◆ EXERCISE AIM ◆
In the listing below, find each line containing "expression" and report it.

◆ EXTRACTED MATERIAL ◆
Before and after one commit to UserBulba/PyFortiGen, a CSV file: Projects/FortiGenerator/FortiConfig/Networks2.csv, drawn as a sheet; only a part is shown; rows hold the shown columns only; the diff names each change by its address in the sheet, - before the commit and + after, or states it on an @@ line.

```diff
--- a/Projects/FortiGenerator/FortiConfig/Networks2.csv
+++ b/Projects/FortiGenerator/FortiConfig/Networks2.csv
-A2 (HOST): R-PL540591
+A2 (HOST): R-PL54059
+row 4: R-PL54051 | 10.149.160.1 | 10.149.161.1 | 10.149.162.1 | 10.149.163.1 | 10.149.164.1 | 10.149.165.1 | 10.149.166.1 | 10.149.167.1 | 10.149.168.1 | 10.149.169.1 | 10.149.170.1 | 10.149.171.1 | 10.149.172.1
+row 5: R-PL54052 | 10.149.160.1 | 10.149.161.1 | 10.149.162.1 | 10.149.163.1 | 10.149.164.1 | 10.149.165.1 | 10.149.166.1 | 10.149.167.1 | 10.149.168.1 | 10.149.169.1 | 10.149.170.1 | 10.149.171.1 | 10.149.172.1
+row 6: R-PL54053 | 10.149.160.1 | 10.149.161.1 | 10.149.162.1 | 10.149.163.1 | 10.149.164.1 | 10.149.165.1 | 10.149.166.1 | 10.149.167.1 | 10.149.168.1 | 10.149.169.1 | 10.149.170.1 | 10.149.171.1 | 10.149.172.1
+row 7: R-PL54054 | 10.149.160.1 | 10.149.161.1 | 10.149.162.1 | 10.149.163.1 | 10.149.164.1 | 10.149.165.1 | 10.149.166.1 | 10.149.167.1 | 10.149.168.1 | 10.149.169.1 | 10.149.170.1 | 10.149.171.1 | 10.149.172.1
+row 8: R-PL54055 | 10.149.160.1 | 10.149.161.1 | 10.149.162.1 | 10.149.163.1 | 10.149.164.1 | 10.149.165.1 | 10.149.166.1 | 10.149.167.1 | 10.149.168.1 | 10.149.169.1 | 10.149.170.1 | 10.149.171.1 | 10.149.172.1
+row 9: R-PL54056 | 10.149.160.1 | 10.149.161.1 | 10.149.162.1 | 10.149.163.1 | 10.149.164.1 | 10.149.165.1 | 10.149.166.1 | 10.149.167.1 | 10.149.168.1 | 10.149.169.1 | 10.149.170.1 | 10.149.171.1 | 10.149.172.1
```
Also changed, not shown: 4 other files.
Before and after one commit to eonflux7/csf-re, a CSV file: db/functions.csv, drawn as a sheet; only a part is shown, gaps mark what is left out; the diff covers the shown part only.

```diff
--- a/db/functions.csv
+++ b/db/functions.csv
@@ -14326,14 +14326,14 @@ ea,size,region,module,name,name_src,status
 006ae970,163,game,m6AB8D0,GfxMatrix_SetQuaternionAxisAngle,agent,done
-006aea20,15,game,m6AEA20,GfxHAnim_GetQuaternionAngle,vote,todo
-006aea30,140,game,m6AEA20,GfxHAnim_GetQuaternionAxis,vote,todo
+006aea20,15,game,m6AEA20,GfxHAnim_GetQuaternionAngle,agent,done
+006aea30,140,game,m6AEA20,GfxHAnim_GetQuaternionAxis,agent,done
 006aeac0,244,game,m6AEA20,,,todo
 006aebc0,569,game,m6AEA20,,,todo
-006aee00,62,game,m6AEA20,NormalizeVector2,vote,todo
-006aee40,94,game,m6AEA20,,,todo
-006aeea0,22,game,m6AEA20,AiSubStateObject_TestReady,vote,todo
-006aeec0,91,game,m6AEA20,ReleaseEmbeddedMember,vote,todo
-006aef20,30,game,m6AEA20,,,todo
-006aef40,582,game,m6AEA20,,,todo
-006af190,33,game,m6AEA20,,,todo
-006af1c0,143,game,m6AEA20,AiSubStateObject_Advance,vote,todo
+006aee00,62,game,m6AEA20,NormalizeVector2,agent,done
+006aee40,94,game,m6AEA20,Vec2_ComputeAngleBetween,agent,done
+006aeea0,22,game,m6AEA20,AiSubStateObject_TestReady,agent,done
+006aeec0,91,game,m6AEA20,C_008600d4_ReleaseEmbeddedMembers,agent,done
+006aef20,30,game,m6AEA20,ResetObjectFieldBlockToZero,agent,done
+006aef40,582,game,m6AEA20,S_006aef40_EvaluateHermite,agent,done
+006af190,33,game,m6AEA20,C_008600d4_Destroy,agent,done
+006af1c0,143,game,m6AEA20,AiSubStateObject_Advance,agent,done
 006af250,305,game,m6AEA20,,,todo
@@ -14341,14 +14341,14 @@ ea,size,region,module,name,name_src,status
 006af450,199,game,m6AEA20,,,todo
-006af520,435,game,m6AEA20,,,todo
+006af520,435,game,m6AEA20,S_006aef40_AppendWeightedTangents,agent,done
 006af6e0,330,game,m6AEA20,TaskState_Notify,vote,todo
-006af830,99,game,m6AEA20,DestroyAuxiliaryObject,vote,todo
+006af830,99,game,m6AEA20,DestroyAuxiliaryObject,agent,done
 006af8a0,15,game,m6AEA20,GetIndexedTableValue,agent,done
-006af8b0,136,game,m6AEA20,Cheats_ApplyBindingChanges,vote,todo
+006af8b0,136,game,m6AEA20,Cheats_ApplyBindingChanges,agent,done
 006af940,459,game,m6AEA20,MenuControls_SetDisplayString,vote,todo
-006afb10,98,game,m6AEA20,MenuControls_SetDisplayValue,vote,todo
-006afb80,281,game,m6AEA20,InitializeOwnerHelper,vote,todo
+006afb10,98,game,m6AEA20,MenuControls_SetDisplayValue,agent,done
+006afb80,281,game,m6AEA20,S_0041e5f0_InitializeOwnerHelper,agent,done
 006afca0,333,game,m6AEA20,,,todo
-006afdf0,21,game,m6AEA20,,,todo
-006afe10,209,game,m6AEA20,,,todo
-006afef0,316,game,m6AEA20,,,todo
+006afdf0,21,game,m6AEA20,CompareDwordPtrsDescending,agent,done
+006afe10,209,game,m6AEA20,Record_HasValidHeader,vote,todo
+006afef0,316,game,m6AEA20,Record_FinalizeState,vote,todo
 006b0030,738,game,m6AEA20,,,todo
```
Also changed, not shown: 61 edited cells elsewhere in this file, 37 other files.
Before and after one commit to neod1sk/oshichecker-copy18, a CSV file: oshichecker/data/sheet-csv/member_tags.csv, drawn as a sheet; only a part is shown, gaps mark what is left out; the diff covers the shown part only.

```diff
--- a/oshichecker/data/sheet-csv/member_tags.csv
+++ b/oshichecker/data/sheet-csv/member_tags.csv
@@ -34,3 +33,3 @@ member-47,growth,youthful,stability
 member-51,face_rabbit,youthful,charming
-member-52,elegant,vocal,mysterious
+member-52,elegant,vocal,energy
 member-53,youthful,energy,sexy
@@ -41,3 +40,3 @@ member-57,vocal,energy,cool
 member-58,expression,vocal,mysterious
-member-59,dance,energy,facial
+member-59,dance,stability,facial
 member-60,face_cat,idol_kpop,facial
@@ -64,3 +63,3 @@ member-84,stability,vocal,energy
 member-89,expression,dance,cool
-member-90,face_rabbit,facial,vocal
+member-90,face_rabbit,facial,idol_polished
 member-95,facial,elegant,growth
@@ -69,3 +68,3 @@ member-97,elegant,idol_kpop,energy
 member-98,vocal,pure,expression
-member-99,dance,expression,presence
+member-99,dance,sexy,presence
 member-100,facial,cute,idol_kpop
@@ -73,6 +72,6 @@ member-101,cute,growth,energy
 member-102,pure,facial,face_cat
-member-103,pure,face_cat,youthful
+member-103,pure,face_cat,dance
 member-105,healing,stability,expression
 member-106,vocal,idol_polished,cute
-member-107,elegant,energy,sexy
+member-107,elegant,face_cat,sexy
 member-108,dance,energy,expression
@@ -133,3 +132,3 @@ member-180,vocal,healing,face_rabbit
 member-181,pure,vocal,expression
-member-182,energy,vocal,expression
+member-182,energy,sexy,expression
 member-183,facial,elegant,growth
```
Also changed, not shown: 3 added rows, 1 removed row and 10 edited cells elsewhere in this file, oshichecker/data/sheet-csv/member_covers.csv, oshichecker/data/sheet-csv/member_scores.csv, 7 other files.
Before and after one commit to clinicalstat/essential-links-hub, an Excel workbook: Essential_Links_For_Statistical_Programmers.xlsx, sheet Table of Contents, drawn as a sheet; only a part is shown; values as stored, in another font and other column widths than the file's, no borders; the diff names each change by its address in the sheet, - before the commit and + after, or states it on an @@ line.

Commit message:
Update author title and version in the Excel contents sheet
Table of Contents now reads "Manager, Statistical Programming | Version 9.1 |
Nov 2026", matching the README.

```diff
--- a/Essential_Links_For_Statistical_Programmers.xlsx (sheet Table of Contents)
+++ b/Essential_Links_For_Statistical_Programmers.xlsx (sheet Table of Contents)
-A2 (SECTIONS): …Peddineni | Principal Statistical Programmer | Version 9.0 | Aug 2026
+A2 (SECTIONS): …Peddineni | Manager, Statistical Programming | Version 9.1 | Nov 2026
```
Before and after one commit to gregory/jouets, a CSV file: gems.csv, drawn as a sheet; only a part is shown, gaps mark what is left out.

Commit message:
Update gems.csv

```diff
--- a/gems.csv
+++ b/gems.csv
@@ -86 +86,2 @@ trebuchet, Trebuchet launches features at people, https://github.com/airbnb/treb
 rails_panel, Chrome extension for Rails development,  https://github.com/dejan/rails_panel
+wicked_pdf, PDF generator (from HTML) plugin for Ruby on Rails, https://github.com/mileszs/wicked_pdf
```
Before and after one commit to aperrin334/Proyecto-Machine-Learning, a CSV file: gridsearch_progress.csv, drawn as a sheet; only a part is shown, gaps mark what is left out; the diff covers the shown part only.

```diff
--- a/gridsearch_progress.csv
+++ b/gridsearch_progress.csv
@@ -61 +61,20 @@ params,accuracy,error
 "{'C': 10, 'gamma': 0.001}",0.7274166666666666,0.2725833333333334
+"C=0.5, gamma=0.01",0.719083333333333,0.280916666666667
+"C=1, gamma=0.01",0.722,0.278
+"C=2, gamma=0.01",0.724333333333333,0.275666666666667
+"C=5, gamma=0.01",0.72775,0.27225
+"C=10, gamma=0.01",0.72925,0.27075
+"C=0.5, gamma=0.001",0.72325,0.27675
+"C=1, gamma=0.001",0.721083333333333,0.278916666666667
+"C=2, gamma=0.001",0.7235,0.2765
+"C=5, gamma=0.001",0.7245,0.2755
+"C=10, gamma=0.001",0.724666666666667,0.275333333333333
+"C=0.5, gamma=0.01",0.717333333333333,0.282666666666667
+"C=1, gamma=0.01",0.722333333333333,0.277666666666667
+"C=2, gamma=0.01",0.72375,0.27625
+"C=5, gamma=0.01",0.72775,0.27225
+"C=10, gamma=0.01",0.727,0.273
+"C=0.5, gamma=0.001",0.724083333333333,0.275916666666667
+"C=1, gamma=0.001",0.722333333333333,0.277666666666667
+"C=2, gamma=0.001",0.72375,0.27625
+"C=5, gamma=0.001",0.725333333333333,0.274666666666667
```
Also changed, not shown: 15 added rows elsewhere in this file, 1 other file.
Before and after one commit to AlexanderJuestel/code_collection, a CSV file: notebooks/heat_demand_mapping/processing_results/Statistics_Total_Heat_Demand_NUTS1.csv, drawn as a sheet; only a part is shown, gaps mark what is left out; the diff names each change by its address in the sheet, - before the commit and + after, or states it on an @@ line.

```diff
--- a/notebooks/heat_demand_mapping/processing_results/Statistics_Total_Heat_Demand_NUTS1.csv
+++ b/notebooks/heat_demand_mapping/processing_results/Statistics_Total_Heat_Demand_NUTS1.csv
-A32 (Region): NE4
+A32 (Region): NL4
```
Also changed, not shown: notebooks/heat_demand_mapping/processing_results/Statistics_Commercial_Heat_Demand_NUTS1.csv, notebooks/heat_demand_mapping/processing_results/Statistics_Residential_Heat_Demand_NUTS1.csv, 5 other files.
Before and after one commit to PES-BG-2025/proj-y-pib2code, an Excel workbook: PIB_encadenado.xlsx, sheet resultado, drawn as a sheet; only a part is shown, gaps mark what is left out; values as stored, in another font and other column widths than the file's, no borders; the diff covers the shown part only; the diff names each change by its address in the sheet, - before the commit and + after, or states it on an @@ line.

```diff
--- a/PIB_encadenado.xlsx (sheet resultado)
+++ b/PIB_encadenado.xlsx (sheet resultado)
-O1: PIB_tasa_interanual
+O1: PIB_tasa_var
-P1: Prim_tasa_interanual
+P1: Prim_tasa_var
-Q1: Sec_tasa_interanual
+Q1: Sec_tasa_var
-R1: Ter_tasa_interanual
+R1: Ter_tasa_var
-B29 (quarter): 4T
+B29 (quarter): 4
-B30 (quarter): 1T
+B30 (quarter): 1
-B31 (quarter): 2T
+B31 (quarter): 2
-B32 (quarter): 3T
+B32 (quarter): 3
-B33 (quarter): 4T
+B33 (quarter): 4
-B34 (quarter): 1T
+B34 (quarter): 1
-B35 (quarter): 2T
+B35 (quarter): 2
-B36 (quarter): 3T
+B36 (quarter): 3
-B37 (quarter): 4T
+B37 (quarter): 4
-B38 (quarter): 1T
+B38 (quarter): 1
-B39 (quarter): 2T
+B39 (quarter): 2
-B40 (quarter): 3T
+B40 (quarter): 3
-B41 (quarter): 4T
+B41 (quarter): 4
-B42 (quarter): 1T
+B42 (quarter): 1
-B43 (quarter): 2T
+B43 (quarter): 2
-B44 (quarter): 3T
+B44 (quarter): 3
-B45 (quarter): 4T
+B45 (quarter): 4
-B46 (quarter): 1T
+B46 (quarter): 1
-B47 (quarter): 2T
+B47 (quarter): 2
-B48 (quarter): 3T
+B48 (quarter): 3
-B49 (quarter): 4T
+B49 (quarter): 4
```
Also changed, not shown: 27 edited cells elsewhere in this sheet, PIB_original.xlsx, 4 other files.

◆ FINISHED TASK ◆
 member-58,expression,vocal,mysterious
 member-89,expression,dance,cool
 member-98,vocal,pure,expression
-member-99,dance,expression,presence
 member-105,healing,stability,expression
 member-108,dance,energy,expression
 member-181,pure,vocal,expression
-member-182,energy,vocal,expression
+member-182,energy,sexy,expression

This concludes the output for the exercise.